In a note to investors on Tuesday, Jeffries & Co. analyst Peter Misek concluded that Apple is likely to "strike back" by acquiring patents from rivals such as Nokia or Research in Motion as a response to Googles purchase of Motorola Mobility. He also mentioned InterDigital, which has been widely viewed as a potential target for acquisition by Apple and other major players in the smartphone industry.
Misek identified what he considers 500 "essential 3G and 4G patents" that are part of Motorolas significant patent portfolio. Based on the price Google paid for Motorola, he values each of these at $20 million, given the fact that they could be used by Google not only to defend Android against potential attacks from Apple, but also to counterattack the Cupertino-based company and other rivals in the future.

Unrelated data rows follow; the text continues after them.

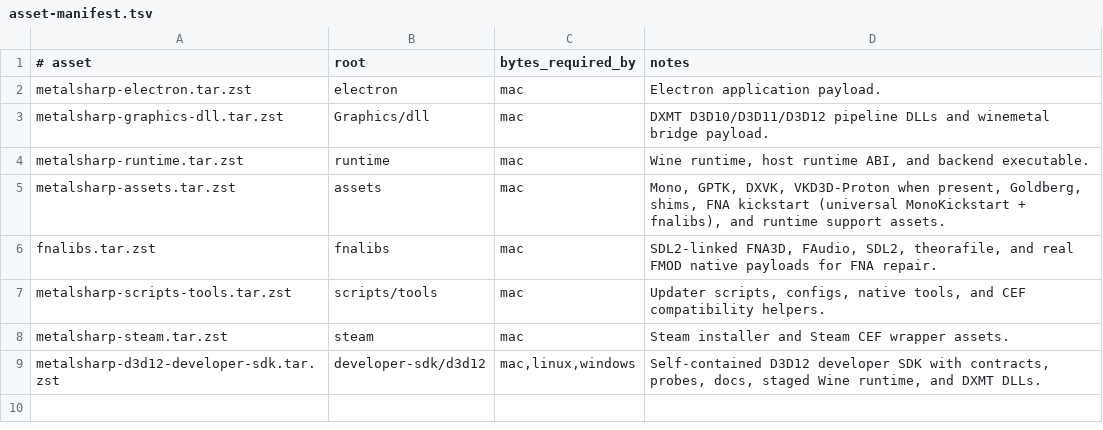
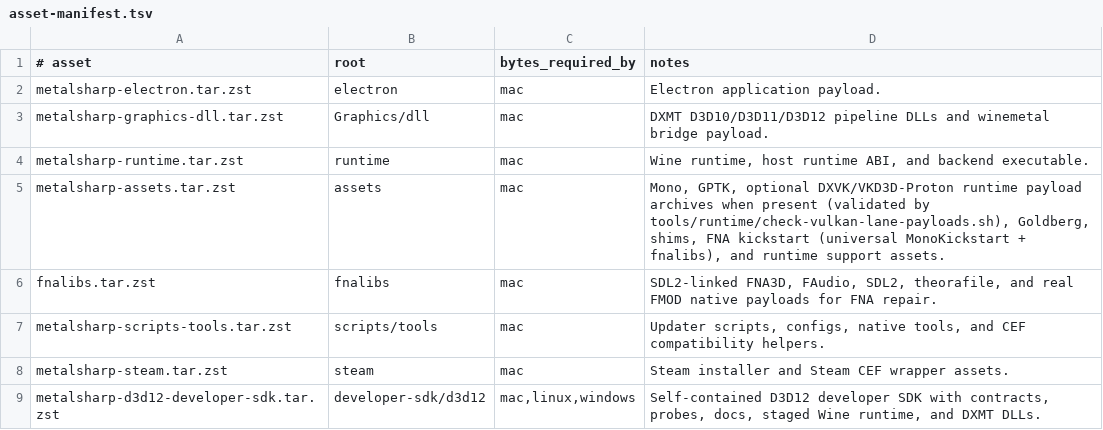
Before and after one commit to aaf2tbz/metalsharp, a TSV file: tools/bundles/asset-manifest.tsv, drawn as a sheet.

Commit message:
chore: validate Vulkan lane payload archives

```diff
--- a/tools/bundles/asset-manifest.tsv
+++ b/tools/bundles/asset-manifest.tsv
@@ -4,3 +4,3 @@ metalsharp-graphics-dll.tar.zst	Graphics/dll	mac	DXMT D3D10/D3D11/D3D12 pipeline
 metalsharp-runtime.tar.zst	runtime	mac	Wine runtime, host runtime ABI, and backend executable.
-metalsharp-assets.tar.zst	assets	mac	Mono, GPTK, DXVK, VKD3D-Proton when present, Goldberg, shims, FNA kickstart (universal MonoKickstart + fnalibs), and runtime support assets.
+metalsharp-assets.tar.zst	assets	mac	Mono, GPTK, optional DXVK/VKD3D-Proton runtime payload archives when present (validated by tools/runtime/check-vulkan-lane-payloads.sh), Goldberg, shims, FNA kickstart (universal MonoKickstart + fnalibs), and runtime support assets.
 fnalibs.tar.zst	fnalibs	mac	SDL2-linked FNA3D, FAudio, SDL2, theorafile, and real FMOD native payloads for FNA repair.
```
Also changed, not shown: 3 other files.
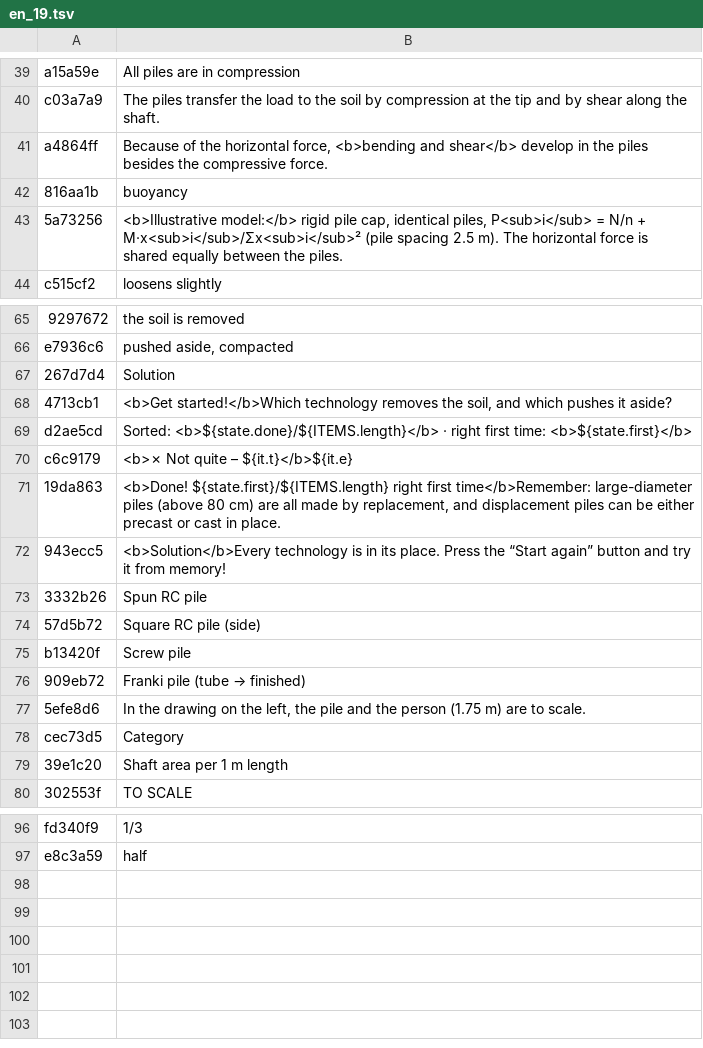
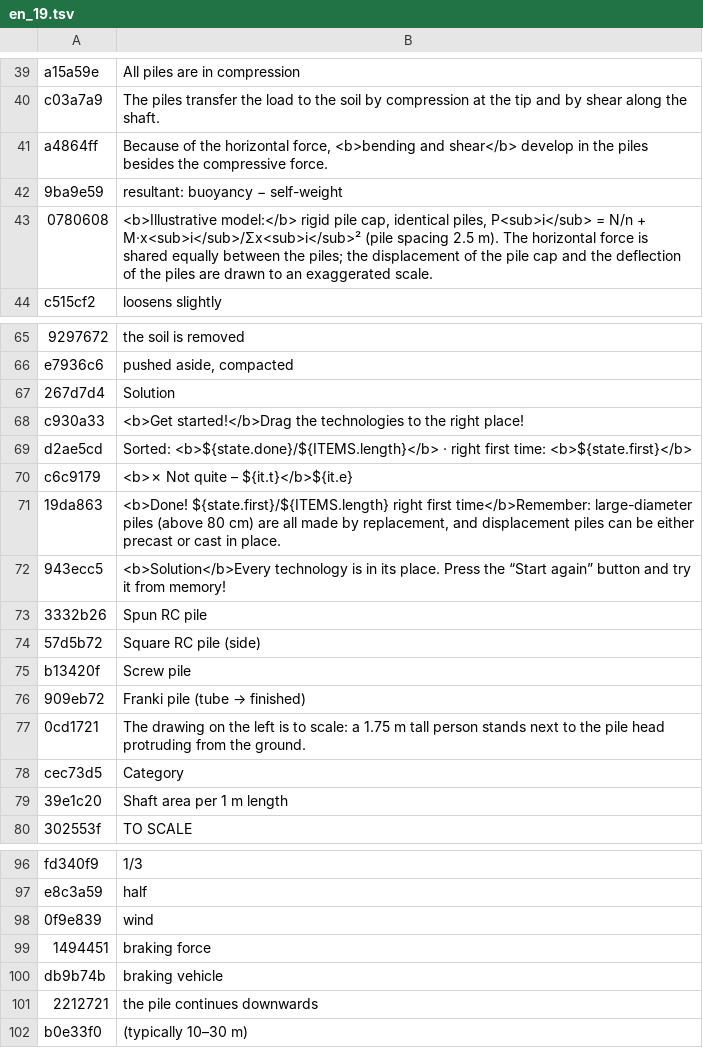
Before and after one commit to MBalika/melyalapozasok, a TSV file: _src/i18n/en_19.tsv, drawn as a sheet; only a part is shown, gaps mark what is left out; removed rows and columns are numbered as before the commit, all else as after; the diff names each change by its address in the sheet, - before the commit and + after, or states it on an @@ line.

```diff
--- a/_src/i18n/en_19.tsv
+++ b/_src/i18n/en_19.tsv
-row 42: 816aa1b | buoyancy
-row 43: 5a73256 | <b>Illustrative model:</b> rigid pile cap, identical piles, P<sub>i</sub> = N/n + M·x<sub>i</sub>/Σx<sub>i</sub>² (pile spacing 2.5 m). The horizontal force is shared equally between the piles.
+row 42: 9ba9e59 | resultant: buoyancy − self-weight
+row 43: 0780608 | <b>Illustrative model:</b> rigid pile cap, identical piles, P<sub>i</sub> = N/n + M·x<sub>i</sub>/Σx<sub>i</sub>² (pile spacing 2.5 m). The horizontal force is shared equally between the piles; the displacement of the pile cap and the deflection of the piles are drawn to an exaggerated scale.
-row 68: 4713cb1 | <b>Get started!</b>Which technology removes the soil, and which pushes it aside?
+row 68: c930a33 | <b>Get started!</b>Drag the technologies to the right place!
-row 77: 5efe8d6 | In the drawing on the left, the pile and the person (1.75 m) are to scale.
+row 77: 0cd1721 | The drawing on the left is to scale: a 1.75 m tall person stands next to the pile head protruding from the ground.
+row 98: 0f9e839 | wind
+row 99: 1494451 | braking force
+row 100: db9b74b | braking vehicle
+row 101: 2212721 | the pile continues downwards
+row 102: b0e33f0 | (typically 10–30 m)
```
Also changed, not shown: _src/i18n/en_02.tsv, _src/i18n/en_10.tsv, 7 other files.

Apple is currently involved in various lawsuits both in the U.S. and internationally with some of its most important competitors in the mobile business. Apple has either sued, been sued, or both, companies like HTC, Motorola, Samsung, Nokia and Kodak over alleged intellectual property infringement. Such patent-based wars are likely to continue even after Google would complete its Motorola acquisition.

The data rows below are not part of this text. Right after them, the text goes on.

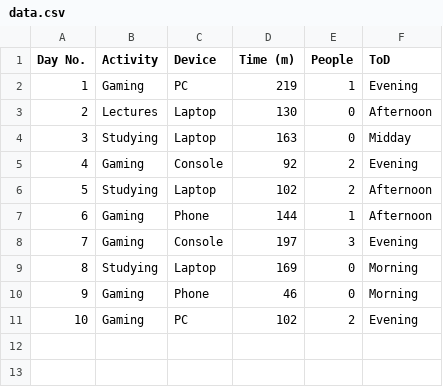
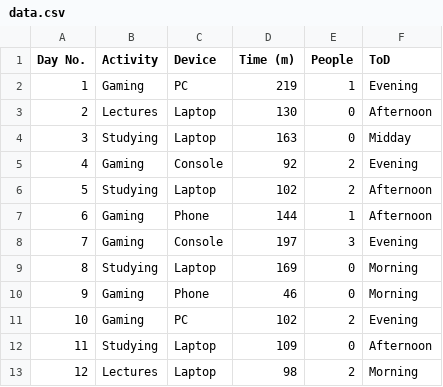
Before and after one commit to Sam-Roberts08/Dear-Data---Data-Collection, a CSV file: Data Collection/data.csv, drawn as a sheet; the diff names each change by its address in the sheet, - before the commit and + after, or states it on an @@ line.

Commit message:
Added first 60 data pieces

```diff
--- a/Data Collection/data.csv
+++ b/Data Collection/data.csv
+row 12: 11 | Studying | Laptop | 109 | 0 | Afternoon
+row 13: 12 | Lectures | Laptop | 98 | 2 | Morning
```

Misek analyzed the patent portfolios still in play from Nokia, RIM or InterDigital and concluded that any of them could be an important target for Apple in the future. Apple is currently sitting on impressive cash reserves, totaling $76.2 billion.

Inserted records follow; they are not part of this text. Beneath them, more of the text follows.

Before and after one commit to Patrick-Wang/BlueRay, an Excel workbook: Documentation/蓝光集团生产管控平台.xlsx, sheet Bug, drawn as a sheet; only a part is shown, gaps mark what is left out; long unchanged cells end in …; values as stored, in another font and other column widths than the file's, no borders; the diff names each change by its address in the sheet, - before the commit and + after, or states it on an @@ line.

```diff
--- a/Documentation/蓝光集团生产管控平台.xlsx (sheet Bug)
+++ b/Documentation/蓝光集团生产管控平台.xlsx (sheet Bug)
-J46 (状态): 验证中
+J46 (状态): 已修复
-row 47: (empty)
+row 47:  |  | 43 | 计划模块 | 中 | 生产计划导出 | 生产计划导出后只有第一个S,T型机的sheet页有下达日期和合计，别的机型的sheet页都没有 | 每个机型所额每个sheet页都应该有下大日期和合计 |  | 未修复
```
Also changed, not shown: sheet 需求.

The analyst believes that Apple is in a position that would allow it to bid for any of the patents owned by it rivals. He believes Apple will focus specifically on "wireless patents that are truly essential and part of the standards."
Apple may already be paying Nokia "significant royalties for cross-licensing," Misek said, adding that the Finnish handset maker owns "at least 50 essential 4G patents and likely over 100 essential 3G patents" of interest." Another potential target, RIM, is said to have spent over $5 billion in developing its own patent portfolio with InterDigital also on the analysts list as a potentially interesting purchase for Apple.
Despite Jeffries note to investors, there have been no actual indications from Apple that the Cupertino-based company is actually going forward with such patent-buying plans. Google's $12.5 billion acquisition of Motorola, announced on Monday, is still pending regulatory approval.
Google's chief executive, Larry Page, candidly admitted that his company's purchase of Motorola was prompted by legal action from competitors -- namely Apple and Microsoft -- against the Android platform. Page said he believes the measures taken by Apple and Microsoft have been "anticompetitive," and ownership of Motorola's patents will better position the search giant to defend its mobile operating system from legal threats.